The French Open’s recent reputation for springing surprises continued today when Welshman Kyron Sullivan and South African James Kamte, ranked only 421st and 386th in the world, took the first-round lead at Le Golf National.
While former winner Philip Walton crashed to an horrendous 89 including a 12 on the 18th – not even the worst score of the day there – the two little-known players returned six under-par 65s.
Sullivan, a 31-year-old from Cardiff, is in his first full season on the European circuit, having graduated from the “second division” Challenge Tour. He stands 176th on the Order of Merit.
Playing in the last group of the day, there were only three people in a stand designed for 300 when he completed one of only two bogey-free rounds.
He said: “A lot of guys from the Challenge Tour are thinking about making the cut, but you have to put that out of your mind and try to get into contention.”
Kamte was pushed by his caddie into attempting the 36-hole qualifying event earlier this month and is already grateful.
“It’s one of those things you dream about,” said the 24-year-old, who became known as “The Cobra” for his deadly finishing in his soccer-playing days.
“I think 80% of people I knew were very surprised when I switched sports. They thought I could be big in soccer, but thank God I chose golf.”
He will also be thanking Ernie Els if he goes on to win.
“Ernie did everything for us with his foundation for under-privileged kids,” added Kamte. “He flew us around, paid for our accommodation, gave us pocket money, gave us clubs. We were absolutely spoilt and they had to drag me out.”
While it is still unlikely that he will be lifting the trophy on Sunday he would have his confidence boosted by looking at the last four names on it.
Champions in 2002 and 2003 were English pair Malcolm Mackenzie and Phil Golding. They had never won before in 508 and 200 previous starts on the European Tour, while 2004 winner Jean-Francois Remesy had one victory in over 200 events and last year John Bickerton triumphed after just one win in more than 300.
He and Sullivan are one ahead of England’s Graeme Storm and Benn Barham and Swedes Steven Jeppesen and Christian Nilsson.

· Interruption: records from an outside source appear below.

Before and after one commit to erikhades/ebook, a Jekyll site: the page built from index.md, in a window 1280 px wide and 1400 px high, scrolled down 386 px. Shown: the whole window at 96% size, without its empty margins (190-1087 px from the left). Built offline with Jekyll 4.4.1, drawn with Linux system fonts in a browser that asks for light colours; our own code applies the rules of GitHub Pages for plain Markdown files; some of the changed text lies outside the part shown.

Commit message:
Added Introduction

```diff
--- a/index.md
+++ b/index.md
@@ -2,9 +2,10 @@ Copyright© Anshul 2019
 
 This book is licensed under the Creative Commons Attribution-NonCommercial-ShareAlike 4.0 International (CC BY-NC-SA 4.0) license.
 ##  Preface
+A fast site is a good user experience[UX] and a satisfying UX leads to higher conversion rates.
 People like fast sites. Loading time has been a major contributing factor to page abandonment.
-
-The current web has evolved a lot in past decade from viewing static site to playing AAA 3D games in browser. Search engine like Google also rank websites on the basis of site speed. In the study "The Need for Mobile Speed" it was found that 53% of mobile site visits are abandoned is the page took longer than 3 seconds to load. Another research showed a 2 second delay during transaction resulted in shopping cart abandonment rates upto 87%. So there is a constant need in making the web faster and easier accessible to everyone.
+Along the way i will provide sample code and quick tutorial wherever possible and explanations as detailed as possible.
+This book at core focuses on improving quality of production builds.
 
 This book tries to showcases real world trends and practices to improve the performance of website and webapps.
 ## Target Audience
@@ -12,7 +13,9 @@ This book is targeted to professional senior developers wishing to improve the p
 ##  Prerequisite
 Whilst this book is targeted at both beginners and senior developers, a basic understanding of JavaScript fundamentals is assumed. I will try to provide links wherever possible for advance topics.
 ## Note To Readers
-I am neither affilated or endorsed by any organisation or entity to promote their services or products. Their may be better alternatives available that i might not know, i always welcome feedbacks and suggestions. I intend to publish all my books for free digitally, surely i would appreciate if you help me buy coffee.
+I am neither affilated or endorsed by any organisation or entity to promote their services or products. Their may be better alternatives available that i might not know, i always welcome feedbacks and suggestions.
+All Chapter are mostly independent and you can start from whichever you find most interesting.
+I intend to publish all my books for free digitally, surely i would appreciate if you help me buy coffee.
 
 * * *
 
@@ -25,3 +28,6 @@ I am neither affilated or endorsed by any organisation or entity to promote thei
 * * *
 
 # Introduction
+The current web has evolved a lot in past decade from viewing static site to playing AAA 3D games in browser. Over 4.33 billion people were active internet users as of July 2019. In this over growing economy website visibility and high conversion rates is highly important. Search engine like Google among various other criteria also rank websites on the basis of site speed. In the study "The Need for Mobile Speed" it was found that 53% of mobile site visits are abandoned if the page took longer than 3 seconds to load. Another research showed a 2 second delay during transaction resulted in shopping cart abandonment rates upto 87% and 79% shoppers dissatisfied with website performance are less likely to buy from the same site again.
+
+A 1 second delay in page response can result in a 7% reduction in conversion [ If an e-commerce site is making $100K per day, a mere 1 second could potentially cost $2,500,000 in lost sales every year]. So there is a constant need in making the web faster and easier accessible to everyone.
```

But Colin Montgomerie, who won seven years ago, was perfectly content with his start. Hitting 16 greens in regulation, Montgomerie, determined to reverse things after his 82 at the US Open two weeks ago, posted a 68 for a share of eighth spot.
Paul McGinley was five under with six to play, but then bogeyed the 13th, 17th and 18th for a 69, while a limping Lee Westwood, the other member of last September’s Ryder Cup side in the field, ignored the suggestion of his caddie to pull out and battled his way to a level-par 71.
The Worksop golfer had already arranged a scan for Monday on his left knee and aggravated the injury on the eve of the event.
“It’s a shame I couldn’t give it everything because I’m hitting the ball well,” commented Westwood. “I’ve not really completed a swing all day. It’s been getting worse recently and I felt it tweak on the range.”
But even at three over after five holes he refused to call it a day.
“It didn’t enter my head,” he said after grabbing four birdies.
Ian Poulter’s main problem was the clicking of cameras as he returned a 70.
“I must have backed off 10 shots,” said the 31-year-old, at 31st in the world the highest-ranked player in the tournament. “That’s the worst I’ve ever known it.”
Jean Van de Velde looks certain to have to go to Sunningdale on Monday for 36 holes of Open qualifying after a disappointing 78. The Frenchman, struggling with illness the last two months, could have made it direct to Carnoustie - scene of his last-hole triple bogey in 1999 – with a top-two finish.
Walton’s 12 came as he lost four balls on the 18th, where the entire field were more than 120 over par, but South African Andrew McLardy “beat” him with a 13 as he shot 83.
“Just shocking – unreal,” said Walton, match-winning hero of the 1995 Ryder Cup in America. “I even made a lot of putts for par. It could have been a 95!”
There were also two nines and a long list of sevens at the 18th and tournament director David Probyn was puzzled.
“I’ve never known anything like it there – and it’s not as if the wind has been in the players’ faces. It’s been helping,” he said.
Walton, now 45 and no longer a European Tour card holder, added: “I think my caddie’s gone to hang himself.
“I broke all records there – I’ve never lost that many balls and my previous highest was an 11 at The Belfry. That’s one tough course out there.”